4) Attunement, harmony (of musical instruments). Kant uses the term “balanced Stimmung” to describe the harmony of emotional and rational faculties of human understanding that is a precondition for making judgments of taste (see Gumbrecht 2012: 8).
All these different nuances of this word will combine in my articulation of the ontological experience.
Thinking and moods
This article springs from the basic tenet of existential phenomenology as formulated by Heidegger: any human experience, thinking included, is attuned by moods (Heidegger 1996, §29). Heidegger, as is widely known, does not treat moods as internal states of mind: a mood is a fundamental way of being-in-the-world for Dasein, any experience is “filtered” by moods (Freeman 2014: 452). The world that opens up in the human experience is always affective, never merely representational – what is experienced always matters to us thanks to moods. This standpoint requires that we cast aside all pretensions to a rigorous, objective science – including the pure ego achieved through phenomenological reduction as postulated in certain works by Husserl. A mood is not a regrettable impediment to clear thought, but rather, as I set out to demonstrate, an essential potentiality of ontological thought.
That a Da-sein factically can, should, and must master its mood with knowledge and will may signify a priority of willing and cognition in certain possibilities of existing. But that must not mislead us into ontologically denying mood as a primordial kind of being of Da-sein in which it is disclosed to itself before all cognition and willing and beyond their scope of disclosure. Moreover, we never master a mood by being free of a mood, but always through a counter mood. (Heidegger 1996: 128)
The idea that an affective element is a necessary component of any experience is not restricted to Heideggerian philosophy in the narrow sense (Hadjiouannou 2019) but is actually quite common these days (Keenan, Ferber 2011). The phrase “affective turn” has found use in both epistemology (Athanasiou, Pothiti, Yannakoupoulos 2012) and social philosophy (Clough, Halley 2007).
The distinction between moods and emotions has been the subject of much inquiry – drawing both from Heidegger and other manners of thought (Ferreira 2002, Freeman 2014, Ratcliffe 2009), including psychology (Beedie, Terry, Lane 2005) and attempts to synthesise phenomenological understanding with the science of emotions (Elpidorou 2013, Ratcliffe 2002). It would be impractical to go into all the nuances (e.g., the distinction between Stimmung and Befindlichkeit in Heidegger) and disputes here.
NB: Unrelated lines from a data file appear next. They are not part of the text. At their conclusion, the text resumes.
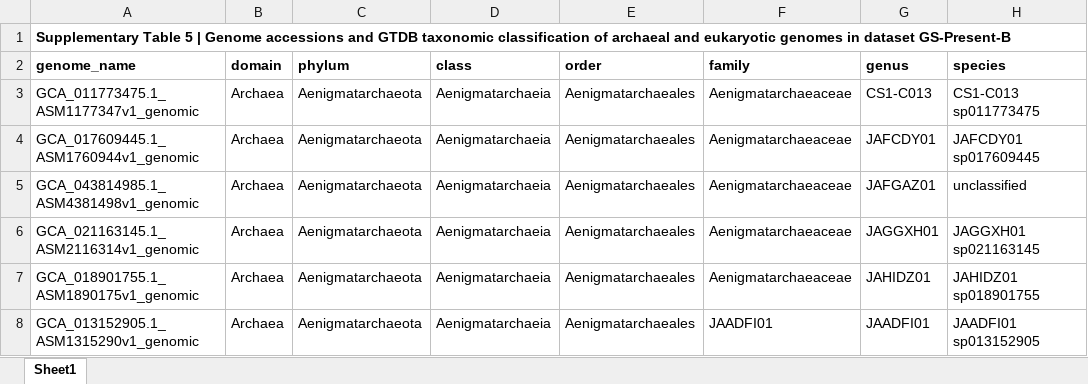
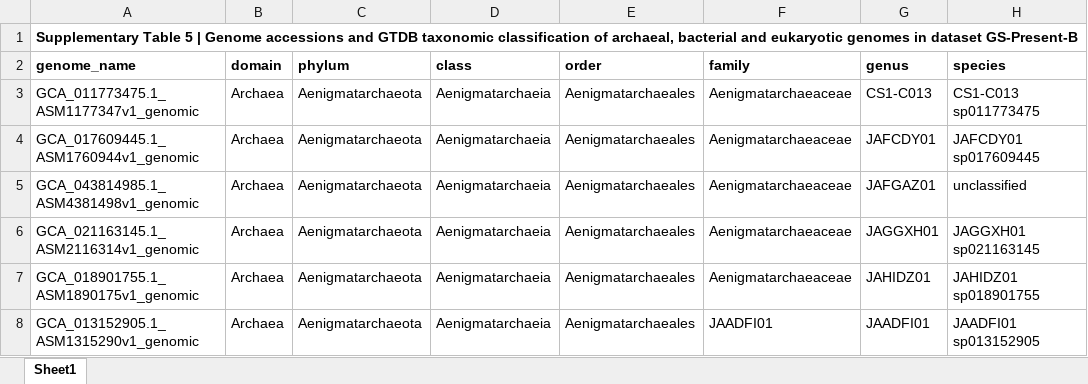
Before and after one commit to linweiliarchaea/Asgard-Eukaryote-Phylogenomics-2026, an Excel workbook: data/supplementary_tables/Supplementary Table 5.xlsx (was data/genome_sets/GS-Present-B_genome_list.xlsx), sheet Sheet1, drawn as a sheet; only a part is shown; values as stored, in another font and other column widths than the file's, no borders; the diff names each change by its address in the sheet, - before the commit and + after, or states it on an @@ line.

```diff
--- a/data/genome_sets/GS-Present-B_genome_list.xlsx (sheet Sheet1)
+++ b/data/supplementary_tables/Supplementary Table 5.xlsx (sheet Sheet1)
-A1 (genome_name): …classification of archaeal and eukaryotic…
+A1 (genome_name): …classification of archaeal, bacterial and eukaryotic…
```
Also changed, not shown: data/PMS/PMS_composition_and_overlap.xlsx, data/decontamination/phylogenomic_sets/posthoc_audit_GS-Zhang2025-B.xlsx, 25 other files.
A few points of difference will need to suffice (see also Krebs 2017: 1422):
(1) A mood is more stable over time than a particular feeling or affect.
(2) A mood is an affective background that encompasses everything (including the embodiment), giving rise to individual feelings; it is a precondition for the development of feelings, a general emotional atmosphere. Moods are a condition for the possibility of mental states (Freeman 2014: 446). This background is not strictly private for everybody; moods are collectively shared, we can speak of the basic moods of an era (Haar 1992). A mood concerns not only thinking, but life in general.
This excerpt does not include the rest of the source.